*PROBLEM STATEMENT:* Count how many lines in the data hold "shown". Only the number.

Stored items from a collection:

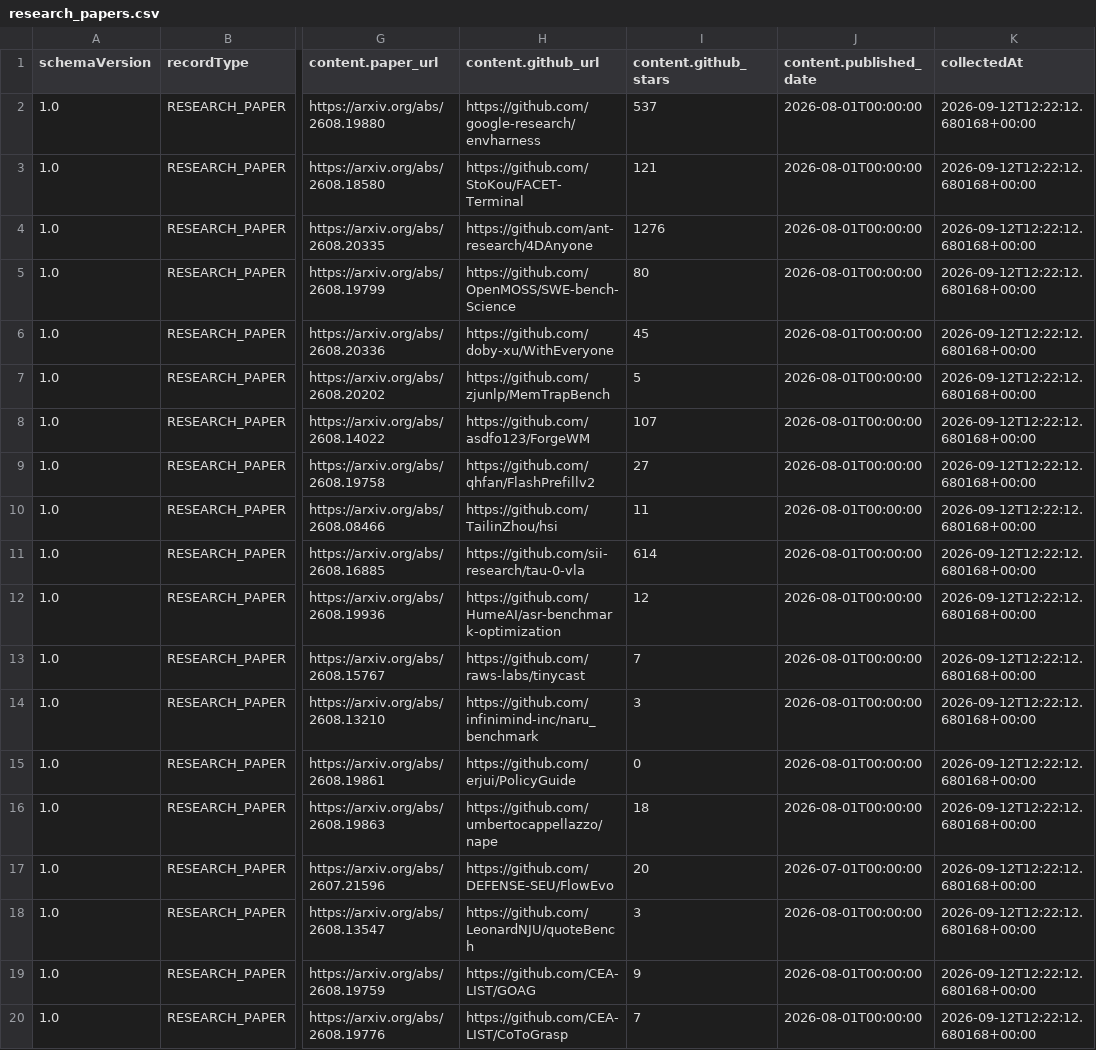
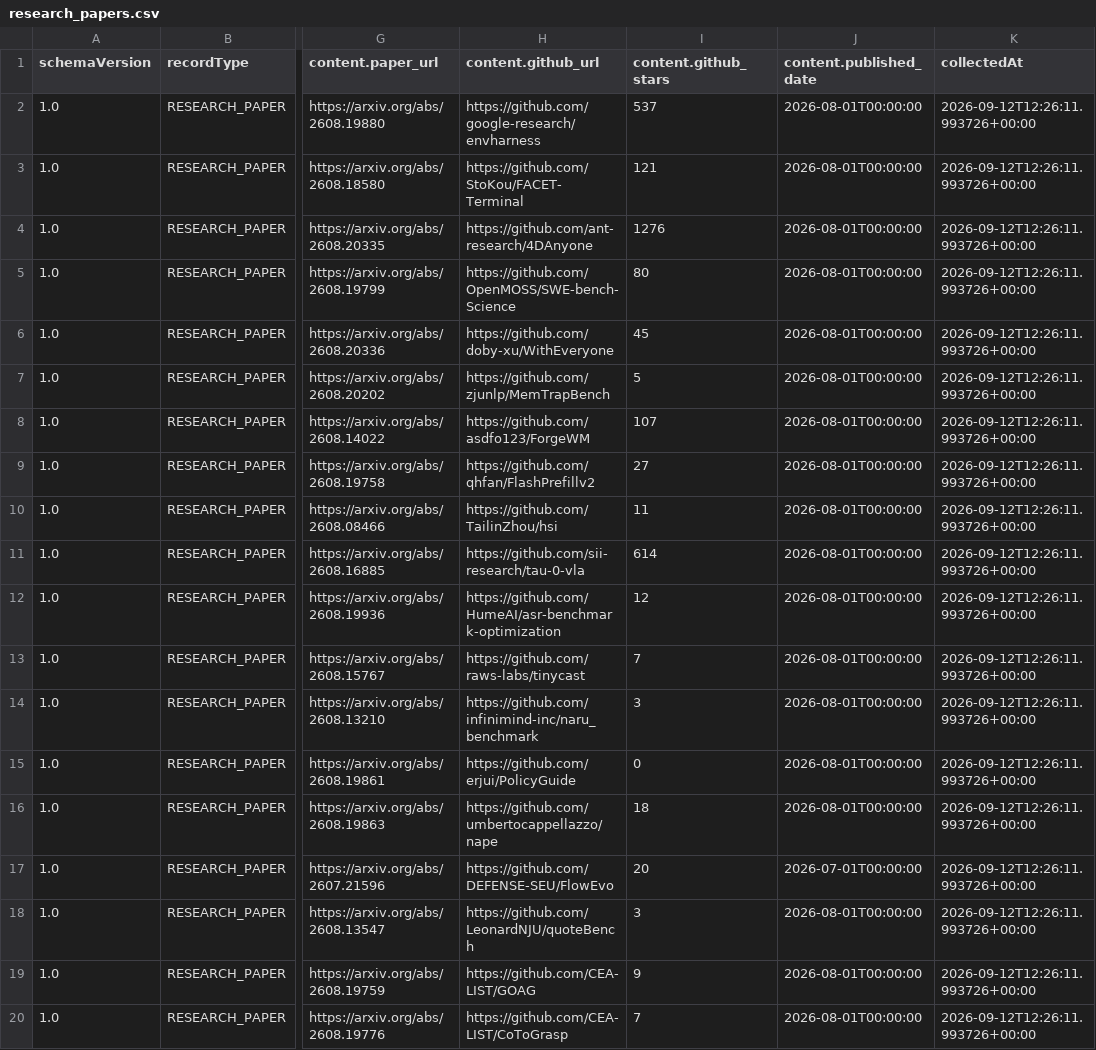
Before and after one commit to Hemanth-bs/Graphone, a CSV file: data/output/research_papers.csv, drawn as a sheet; only a part is shown, gaps mark what is left out; the diff names each change by its address in the sheet, - before the commit and + after, or states it on an @@ line.

```diff
--- a/data/output/research_papers.csv
+++ b/data/output/research_papers.csv
-K2:K20 (collectedAt): 2026-09-12T12:22:12.680168+00:00
+K2:K20 (collectedAt): 2026-09-12T12:26:11.993726+00:00
```
Also changed, not shown: data/output/jobs.csv, data/output/products.csv, 1 other file.
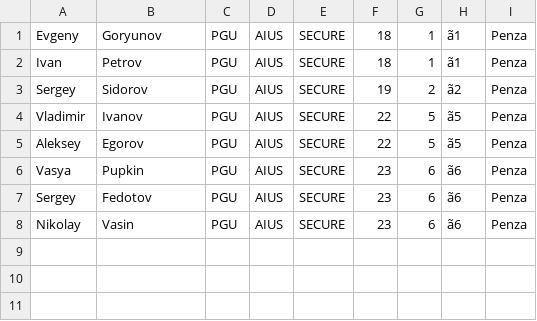
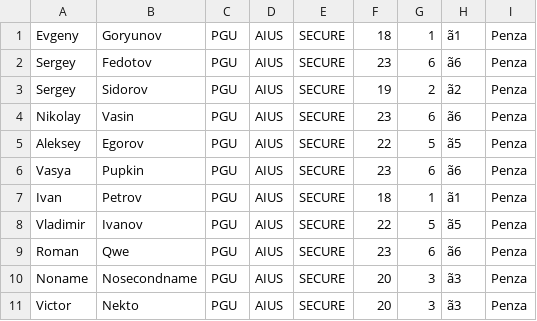
Before and after one commit to evy-goryunov/GB_C_6_lesson, a CSV file: students_1.csv, drawn as a sheet.

```diff
--- a/students_1.csv
+++ b/students_1.csv
@@ -1,8 +1,11 @@
 Evgeny;Goryunov;PGU;AIUS;SECURE;18;1;ã1;Penza
-Ivan;Petrov;PGU;AIUS;SECURE;18;1;ã1;Penza
+Sergey;Fedotov;PGU;AIUS;SECURE;23;6;ã6;Penza
 Sergey;Sidorov;PGU;AIUS;SECURE;19;2;ã2;Penza
-Vladimir;Ivanov;PGU;AIUS;SECURE;22;5;ã5;Penza
+Nikolay;Vasin;PGU;AIUS;SECURE;23;6;ã6;Penza
 Aleksey;Egorov;PGU;AIUS;SECURE;22;5;ã5;Penza
 Vasya;Pupkin;PGU;AIUS;SECURE;23;6;ã6;Penza
-Sergey;Fedotov;PGU;AIUS;SECURE;23;6;ã6;Penza
-Nikolay;Vasin;PGU;AIUS;SECURE;23;6;ã6;Penza
+Ivan;Petrov;PGU;AIUS;SECURE;18;1;ã1;Penza
+Vladimir;Ivanov;PGU;AIUS;SECURE;22;5;ã5;Penza
+Roman;Qwe;PGU;AIUS;SECURE;23;6;ã6;Penza
+Noname;Nosecondname;PGU;AIUS;SECURE;20;3;ã3;Penza
+Victor;Nekto;PGU;AIUS;SECURE;20;3;ã3;Penza
```
Also changed, not shown: 1 other file.
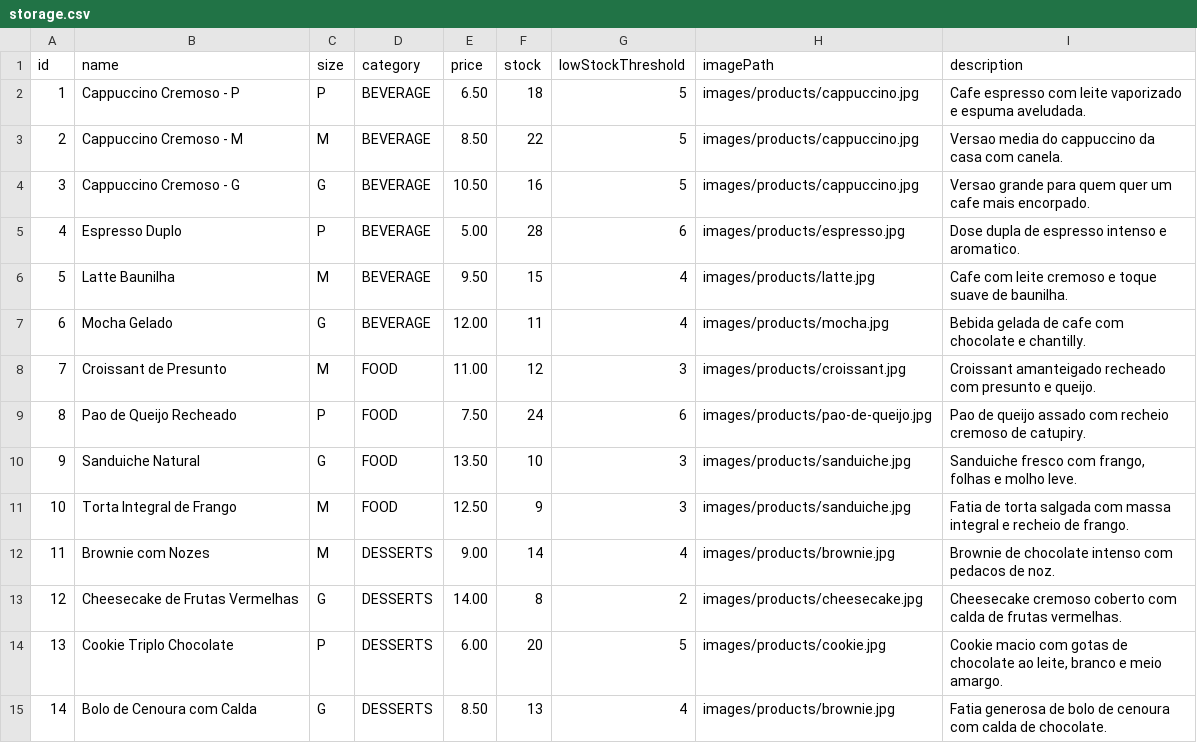
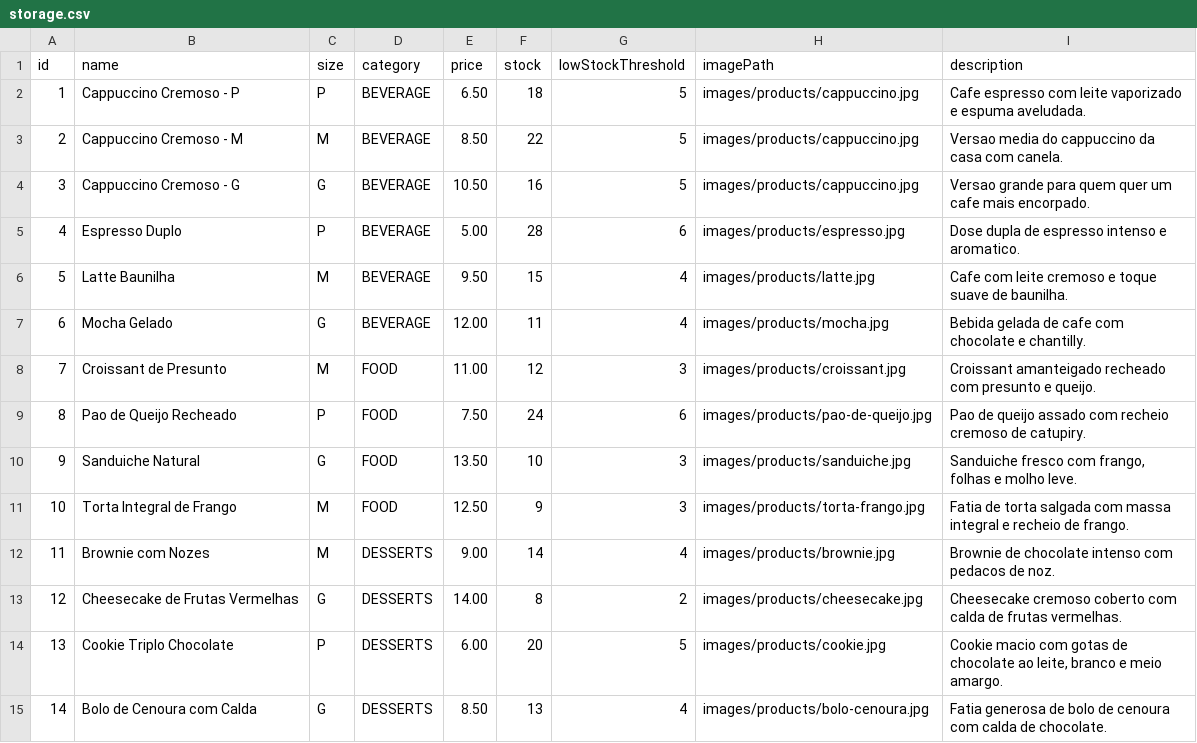
Before and after one commit to GustavoFantato/javacafe-project, a CSV file: data/storage.csv, drawn as a sheet.

Commit message:
fix images and add payment interface

```diff
--- a/data/storage.csv
+++ b/data/storage.csv
@@ -10,3 +10,3 @@ id,name,size,category,price,stock,lowStockThreshold,imagePath,description
 9,Sanduiche Natural,G,FOOD,13.50,10,3,images/products/sanduiche.jpg,"Sanduiche fresco com frango, folhas e molho leve."
-10,Torta Integral de Frango,M,FOOD,12.50,9,3,images/products/sanduiche.jpg,"Fatia de torta salgada com massa integral e recheio de frango."
+10,Torta Integral de Frango,M,FOOD,12.50,9,3,images/products/torta-frango.jpg,"Fatia de torta salgada com massa integral e recheio de frango."
 11,Brownie com Nozes,M,DESSERTS,9.00,14,4,images/products/brownie.jpg,"Brownie de chocolate intenso com pedacos de noz."
@@ -14,2 +14,2 @@ id,name,size,category,price,stock,lowStockThreshold,imagePath,description
 13,Cookie Triplo Chocolate,P,DESSERTS,6.00,20,5,images/products/cookie.jpg,"Cookie macio com gotas de chocolate ao leite, branco e meio amargo."
-14,Bolo de Cenoura com Calda,G,DESSERTS,8.50,13,4,images/products/brownie.jpg,"Fatia generosa de bolo de cenoura com calda de chocolate."
+14,Bolo de Cenoura com Calda,G,DESSERTS,8.50,13,4,images/products/bolo-cenoura.jpg,"Fatia generosa de bolo de cenoura com calda de chocolate."
```
Also changed, not shown: 19 other files.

*RESPONSE:* 4